Once purchased, the company that provides the plan will then pay out money to help fund your care fees – for as long as you stay alive. The longer this is likely to be, the more expensive the care plan will be. It is possible to have the plan paid directly to the care home which, as discussed, can be a tax-efficient option.

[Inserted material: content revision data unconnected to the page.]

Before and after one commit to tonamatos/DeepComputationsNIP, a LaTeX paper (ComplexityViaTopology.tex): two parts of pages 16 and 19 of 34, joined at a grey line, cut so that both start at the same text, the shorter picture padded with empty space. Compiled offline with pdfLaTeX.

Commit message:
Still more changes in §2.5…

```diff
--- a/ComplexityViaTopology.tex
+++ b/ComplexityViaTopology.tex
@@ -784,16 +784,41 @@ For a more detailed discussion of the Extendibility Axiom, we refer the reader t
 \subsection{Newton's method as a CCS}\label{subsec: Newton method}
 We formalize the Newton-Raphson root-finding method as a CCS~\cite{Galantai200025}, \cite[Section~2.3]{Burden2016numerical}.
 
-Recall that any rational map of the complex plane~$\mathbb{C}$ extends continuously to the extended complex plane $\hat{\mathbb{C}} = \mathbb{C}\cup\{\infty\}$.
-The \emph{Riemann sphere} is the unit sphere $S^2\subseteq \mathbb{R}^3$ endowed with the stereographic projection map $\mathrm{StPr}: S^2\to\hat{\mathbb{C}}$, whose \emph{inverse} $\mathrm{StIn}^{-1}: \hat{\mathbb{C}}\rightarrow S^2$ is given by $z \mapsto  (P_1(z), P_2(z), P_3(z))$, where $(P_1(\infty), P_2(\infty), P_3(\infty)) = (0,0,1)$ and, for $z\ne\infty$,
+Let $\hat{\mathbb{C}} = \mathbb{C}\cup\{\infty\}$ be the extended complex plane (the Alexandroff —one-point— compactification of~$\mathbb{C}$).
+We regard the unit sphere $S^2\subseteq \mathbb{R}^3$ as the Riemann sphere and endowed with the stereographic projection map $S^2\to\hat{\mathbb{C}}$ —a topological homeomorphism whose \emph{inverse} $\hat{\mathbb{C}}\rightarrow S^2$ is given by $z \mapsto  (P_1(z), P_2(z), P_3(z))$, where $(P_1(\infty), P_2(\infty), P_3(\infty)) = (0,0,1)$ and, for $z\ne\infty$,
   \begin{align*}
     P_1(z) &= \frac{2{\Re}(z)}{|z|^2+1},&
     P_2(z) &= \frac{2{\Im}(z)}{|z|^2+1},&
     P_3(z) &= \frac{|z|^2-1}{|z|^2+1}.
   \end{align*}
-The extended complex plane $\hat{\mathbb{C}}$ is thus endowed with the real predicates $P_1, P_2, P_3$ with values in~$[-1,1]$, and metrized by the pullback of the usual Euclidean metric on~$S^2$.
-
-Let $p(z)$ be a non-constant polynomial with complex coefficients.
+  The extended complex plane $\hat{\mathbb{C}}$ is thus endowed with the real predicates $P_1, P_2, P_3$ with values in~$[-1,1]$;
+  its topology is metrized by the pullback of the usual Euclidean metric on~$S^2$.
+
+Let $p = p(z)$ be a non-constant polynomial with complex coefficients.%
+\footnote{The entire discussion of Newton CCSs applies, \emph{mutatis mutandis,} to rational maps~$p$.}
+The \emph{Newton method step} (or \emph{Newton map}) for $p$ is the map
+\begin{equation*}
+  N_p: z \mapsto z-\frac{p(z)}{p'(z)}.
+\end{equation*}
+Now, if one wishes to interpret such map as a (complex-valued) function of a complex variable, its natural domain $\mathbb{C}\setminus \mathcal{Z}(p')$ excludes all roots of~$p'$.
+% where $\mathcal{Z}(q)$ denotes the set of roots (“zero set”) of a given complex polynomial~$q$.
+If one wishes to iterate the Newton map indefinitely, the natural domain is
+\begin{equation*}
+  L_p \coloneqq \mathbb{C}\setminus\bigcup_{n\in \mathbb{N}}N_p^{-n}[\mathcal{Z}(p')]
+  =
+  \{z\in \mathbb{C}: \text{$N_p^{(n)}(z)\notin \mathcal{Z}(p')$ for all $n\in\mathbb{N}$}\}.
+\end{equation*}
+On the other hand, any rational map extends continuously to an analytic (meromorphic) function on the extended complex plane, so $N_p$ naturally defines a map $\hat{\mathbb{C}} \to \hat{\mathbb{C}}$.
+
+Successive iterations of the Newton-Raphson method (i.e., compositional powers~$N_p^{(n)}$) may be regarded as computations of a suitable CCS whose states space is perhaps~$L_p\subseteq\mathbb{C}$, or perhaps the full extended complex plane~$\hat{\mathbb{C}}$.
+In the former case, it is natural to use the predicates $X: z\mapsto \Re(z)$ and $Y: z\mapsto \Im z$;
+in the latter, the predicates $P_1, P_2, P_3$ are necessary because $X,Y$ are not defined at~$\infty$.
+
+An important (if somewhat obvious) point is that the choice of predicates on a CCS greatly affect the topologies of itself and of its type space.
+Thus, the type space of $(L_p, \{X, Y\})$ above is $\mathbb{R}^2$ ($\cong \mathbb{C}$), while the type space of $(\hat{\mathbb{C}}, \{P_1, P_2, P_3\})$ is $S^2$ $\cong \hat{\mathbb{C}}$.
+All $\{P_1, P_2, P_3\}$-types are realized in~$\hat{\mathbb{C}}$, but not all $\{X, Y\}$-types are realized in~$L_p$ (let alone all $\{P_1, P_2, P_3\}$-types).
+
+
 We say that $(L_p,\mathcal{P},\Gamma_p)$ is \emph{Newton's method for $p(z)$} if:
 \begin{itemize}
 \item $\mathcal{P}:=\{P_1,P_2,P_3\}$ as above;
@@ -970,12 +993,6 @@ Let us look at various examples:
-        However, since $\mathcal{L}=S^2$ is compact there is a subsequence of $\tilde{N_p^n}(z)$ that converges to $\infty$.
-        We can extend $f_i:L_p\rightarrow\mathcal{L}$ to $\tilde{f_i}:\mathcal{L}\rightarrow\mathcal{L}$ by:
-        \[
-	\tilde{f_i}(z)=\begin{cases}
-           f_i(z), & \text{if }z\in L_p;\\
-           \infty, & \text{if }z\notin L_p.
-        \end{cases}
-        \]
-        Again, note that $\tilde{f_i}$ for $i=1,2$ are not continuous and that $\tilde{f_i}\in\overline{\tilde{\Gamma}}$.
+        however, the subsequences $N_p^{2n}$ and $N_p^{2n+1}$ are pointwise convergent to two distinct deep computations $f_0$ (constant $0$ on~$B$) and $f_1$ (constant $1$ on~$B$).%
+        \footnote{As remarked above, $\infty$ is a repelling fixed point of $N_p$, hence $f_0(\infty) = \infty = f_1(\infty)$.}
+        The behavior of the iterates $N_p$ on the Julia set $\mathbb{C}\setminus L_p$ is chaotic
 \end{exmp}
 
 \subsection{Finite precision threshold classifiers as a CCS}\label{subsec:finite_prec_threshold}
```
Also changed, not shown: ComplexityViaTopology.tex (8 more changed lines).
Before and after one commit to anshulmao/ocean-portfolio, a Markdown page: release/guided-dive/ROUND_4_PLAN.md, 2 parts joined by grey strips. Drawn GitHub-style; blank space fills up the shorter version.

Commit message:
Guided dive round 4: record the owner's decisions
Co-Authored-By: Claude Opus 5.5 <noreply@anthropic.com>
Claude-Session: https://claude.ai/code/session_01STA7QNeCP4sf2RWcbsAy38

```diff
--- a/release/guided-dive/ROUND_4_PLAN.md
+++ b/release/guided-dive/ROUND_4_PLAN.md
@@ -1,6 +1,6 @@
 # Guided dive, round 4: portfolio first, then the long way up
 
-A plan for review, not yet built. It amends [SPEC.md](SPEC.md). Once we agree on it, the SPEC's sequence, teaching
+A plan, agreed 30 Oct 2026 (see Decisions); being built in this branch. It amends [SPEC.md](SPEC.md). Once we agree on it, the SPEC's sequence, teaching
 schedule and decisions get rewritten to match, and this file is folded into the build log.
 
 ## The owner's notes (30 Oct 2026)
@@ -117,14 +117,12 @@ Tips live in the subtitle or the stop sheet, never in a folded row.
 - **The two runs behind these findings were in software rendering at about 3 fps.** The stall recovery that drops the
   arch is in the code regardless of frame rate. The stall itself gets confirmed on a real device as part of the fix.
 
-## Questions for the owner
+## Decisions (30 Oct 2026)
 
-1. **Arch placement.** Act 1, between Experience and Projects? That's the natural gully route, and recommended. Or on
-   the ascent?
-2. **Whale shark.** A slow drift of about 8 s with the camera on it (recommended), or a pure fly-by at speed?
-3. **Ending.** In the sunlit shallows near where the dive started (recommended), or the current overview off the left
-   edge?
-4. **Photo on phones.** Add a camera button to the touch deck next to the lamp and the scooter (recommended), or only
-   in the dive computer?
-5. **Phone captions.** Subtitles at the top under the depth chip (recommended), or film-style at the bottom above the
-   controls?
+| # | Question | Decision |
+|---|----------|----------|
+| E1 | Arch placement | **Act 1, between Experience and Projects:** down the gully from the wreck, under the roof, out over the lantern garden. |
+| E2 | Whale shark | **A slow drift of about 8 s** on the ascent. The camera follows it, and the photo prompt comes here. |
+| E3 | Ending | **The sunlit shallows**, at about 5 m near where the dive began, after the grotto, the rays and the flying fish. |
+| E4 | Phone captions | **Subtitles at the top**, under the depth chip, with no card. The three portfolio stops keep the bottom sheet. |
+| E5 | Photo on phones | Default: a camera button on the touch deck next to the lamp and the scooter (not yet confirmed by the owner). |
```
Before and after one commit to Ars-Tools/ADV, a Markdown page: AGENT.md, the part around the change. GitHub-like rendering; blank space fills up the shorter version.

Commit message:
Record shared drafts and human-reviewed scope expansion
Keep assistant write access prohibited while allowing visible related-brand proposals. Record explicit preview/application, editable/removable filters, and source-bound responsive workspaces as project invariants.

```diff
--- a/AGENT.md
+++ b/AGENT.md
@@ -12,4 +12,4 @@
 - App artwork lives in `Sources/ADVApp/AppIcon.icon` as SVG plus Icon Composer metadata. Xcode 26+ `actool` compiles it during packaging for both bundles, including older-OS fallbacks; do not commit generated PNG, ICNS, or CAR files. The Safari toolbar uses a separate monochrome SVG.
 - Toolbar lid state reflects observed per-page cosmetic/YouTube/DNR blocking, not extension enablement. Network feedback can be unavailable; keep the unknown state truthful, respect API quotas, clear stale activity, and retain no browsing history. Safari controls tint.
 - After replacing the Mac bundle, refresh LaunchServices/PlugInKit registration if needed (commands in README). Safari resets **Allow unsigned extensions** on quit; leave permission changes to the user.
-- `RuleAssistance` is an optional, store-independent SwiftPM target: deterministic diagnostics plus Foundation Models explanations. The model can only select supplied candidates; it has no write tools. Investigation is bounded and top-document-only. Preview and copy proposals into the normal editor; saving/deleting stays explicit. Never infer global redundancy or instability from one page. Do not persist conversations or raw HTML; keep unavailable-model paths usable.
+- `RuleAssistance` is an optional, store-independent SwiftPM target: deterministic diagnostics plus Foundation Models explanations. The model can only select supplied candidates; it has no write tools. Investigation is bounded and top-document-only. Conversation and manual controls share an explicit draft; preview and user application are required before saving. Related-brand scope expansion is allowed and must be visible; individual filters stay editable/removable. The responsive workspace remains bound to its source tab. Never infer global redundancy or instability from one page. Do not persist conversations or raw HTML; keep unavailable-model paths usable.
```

To get a better idea of average costs of a care home in different parts of the country, take a look the Payingforcare calculator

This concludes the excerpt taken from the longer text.